# PROBLEM TO SOLVE
Exactly how many lines of the data below include the string "column"? State the number and nothing more.

*** RECORDS PROVIDED

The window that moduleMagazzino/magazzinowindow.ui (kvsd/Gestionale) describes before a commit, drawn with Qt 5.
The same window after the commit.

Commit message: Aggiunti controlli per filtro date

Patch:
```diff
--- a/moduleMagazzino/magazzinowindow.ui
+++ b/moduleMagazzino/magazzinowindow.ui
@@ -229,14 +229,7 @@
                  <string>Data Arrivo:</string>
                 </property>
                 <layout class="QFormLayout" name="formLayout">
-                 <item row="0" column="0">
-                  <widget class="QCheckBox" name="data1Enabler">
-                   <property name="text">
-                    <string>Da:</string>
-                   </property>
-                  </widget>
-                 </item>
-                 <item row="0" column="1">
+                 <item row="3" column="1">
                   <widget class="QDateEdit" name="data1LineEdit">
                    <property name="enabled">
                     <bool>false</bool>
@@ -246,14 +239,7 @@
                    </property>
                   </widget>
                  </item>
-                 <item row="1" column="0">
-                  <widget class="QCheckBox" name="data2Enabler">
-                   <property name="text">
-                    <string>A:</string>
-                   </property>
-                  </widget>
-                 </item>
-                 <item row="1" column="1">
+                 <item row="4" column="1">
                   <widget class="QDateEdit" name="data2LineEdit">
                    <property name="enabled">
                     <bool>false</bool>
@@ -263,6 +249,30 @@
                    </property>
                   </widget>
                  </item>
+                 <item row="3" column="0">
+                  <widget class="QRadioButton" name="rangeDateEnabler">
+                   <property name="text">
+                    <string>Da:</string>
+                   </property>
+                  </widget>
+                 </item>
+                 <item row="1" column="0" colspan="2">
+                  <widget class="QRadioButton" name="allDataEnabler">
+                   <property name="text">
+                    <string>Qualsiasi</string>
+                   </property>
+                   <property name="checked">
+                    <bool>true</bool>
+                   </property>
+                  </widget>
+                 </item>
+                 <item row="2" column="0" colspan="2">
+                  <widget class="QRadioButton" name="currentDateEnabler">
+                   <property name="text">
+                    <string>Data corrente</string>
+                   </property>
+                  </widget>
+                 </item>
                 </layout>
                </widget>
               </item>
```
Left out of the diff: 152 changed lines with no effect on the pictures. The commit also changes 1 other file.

******
*** RECORDS PROVIDED

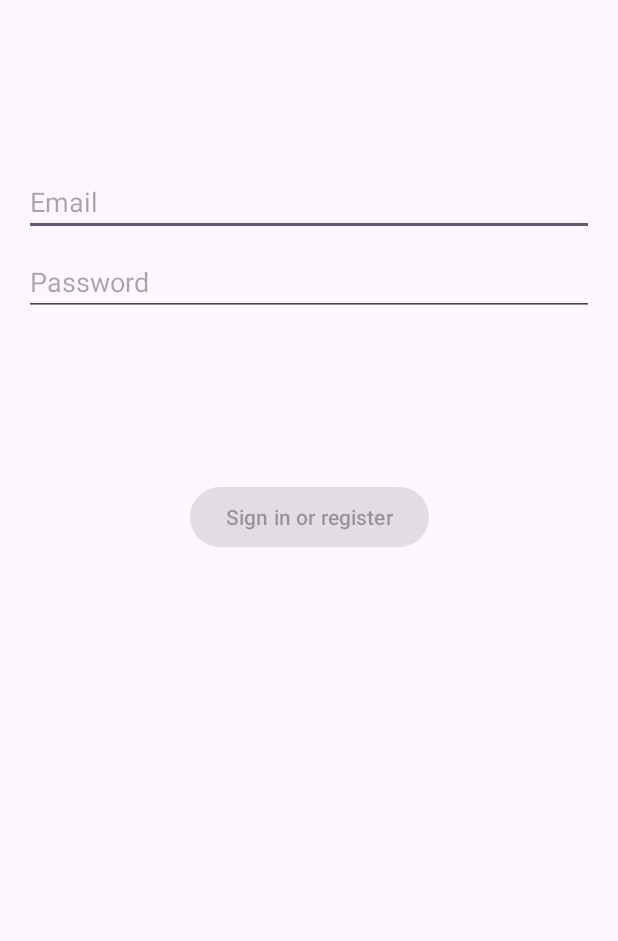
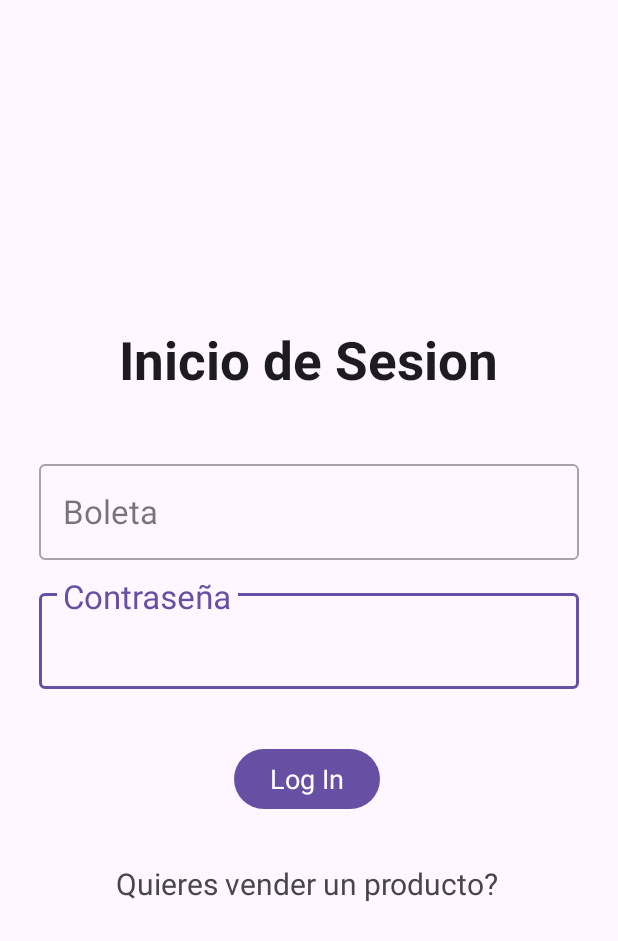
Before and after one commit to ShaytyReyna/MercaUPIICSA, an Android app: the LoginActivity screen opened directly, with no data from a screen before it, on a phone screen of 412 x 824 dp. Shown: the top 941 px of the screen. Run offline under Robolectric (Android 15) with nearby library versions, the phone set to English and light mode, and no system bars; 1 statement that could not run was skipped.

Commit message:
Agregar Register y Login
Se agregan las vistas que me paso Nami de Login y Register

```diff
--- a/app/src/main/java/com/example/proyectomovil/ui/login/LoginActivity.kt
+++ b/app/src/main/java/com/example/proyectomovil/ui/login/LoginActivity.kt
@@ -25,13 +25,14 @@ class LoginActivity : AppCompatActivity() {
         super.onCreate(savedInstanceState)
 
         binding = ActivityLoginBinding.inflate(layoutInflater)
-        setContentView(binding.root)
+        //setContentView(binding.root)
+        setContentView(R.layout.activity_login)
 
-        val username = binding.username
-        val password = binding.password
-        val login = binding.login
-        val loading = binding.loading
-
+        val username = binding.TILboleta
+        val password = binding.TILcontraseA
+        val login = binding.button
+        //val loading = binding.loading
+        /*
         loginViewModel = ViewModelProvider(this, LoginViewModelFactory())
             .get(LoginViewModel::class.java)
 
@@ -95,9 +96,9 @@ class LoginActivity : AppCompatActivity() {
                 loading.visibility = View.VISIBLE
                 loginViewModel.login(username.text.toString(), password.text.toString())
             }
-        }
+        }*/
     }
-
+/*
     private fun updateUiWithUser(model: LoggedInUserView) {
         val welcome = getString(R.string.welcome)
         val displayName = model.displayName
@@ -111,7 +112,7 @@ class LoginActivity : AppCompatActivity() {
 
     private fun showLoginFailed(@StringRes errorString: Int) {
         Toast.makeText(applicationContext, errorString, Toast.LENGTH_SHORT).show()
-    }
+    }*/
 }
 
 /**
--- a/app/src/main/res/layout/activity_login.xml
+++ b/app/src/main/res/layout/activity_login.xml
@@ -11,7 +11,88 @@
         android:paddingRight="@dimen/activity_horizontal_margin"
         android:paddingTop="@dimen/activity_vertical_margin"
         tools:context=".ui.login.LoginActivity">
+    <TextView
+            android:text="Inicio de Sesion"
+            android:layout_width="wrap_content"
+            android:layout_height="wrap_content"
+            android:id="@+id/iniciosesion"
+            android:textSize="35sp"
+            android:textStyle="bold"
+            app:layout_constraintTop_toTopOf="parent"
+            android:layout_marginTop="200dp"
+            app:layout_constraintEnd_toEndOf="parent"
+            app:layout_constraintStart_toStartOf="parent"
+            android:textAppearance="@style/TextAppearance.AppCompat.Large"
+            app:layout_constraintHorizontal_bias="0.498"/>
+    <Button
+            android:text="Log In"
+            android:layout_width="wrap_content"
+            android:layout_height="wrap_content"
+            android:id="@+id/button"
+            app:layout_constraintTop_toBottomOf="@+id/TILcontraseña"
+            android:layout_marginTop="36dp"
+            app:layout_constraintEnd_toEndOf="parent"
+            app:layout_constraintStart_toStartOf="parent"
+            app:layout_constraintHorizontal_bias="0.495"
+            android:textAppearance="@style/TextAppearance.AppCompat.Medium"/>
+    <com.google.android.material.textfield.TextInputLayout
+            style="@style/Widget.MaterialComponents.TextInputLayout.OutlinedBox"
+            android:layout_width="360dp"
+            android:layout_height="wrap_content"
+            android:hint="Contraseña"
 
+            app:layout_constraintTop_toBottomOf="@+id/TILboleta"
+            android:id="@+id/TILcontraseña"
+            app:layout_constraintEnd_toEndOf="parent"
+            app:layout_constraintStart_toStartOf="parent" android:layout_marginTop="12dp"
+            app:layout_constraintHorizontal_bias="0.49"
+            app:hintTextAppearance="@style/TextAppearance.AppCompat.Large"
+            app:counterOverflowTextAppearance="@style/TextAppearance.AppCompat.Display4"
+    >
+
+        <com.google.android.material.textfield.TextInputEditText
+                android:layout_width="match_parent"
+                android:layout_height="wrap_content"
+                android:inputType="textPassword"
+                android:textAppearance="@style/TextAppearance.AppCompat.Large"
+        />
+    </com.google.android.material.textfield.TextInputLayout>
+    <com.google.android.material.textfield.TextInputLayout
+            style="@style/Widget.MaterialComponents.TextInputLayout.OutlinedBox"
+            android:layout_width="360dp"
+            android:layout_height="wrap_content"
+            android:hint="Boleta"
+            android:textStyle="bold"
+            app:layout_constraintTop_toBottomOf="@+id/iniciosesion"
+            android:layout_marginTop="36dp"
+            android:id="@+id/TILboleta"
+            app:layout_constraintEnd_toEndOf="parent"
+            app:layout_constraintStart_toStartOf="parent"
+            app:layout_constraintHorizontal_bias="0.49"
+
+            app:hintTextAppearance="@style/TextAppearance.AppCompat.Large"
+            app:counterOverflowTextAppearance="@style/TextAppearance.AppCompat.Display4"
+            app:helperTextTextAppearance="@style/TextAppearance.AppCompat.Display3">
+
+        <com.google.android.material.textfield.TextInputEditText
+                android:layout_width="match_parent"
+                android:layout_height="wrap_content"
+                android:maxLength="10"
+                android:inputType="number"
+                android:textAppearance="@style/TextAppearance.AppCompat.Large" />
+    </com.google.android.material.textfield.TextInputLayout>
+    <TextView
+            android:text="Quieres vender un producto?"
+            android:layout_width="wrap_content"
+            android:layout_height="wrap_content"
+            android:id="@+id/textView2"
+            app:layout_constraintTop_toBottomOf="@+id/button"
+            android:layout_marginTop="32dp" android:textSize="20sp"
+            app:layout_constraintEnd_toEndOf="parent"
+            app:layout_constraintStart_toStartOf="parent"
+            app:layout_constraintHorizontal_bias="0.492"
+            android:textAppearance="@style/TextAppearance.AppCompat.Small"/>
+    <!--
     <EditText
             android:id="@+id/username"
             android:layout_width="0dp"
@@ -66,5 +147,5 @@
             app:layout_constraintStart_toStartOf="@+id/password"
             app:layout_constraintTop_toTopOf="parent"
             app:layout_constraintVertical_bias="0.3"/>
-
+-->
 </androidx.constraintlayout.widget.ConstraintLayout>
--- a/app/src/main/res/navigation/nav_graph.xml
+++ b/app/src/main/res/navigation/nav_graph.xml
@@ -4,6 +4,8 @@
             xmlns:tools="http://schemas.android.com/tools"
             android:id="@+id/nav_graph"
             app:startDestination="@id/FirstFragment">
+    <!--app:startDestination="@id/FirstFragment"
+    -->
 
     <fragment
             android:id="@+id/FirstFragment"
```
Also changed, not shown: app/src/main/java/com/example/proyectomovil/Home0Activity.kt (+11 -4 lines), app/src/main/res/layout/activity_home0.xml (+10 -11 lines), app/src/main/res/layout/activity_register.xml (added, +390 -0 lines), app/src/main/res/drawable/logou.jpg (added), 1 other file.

******

# EXERCISE SOLUTION
9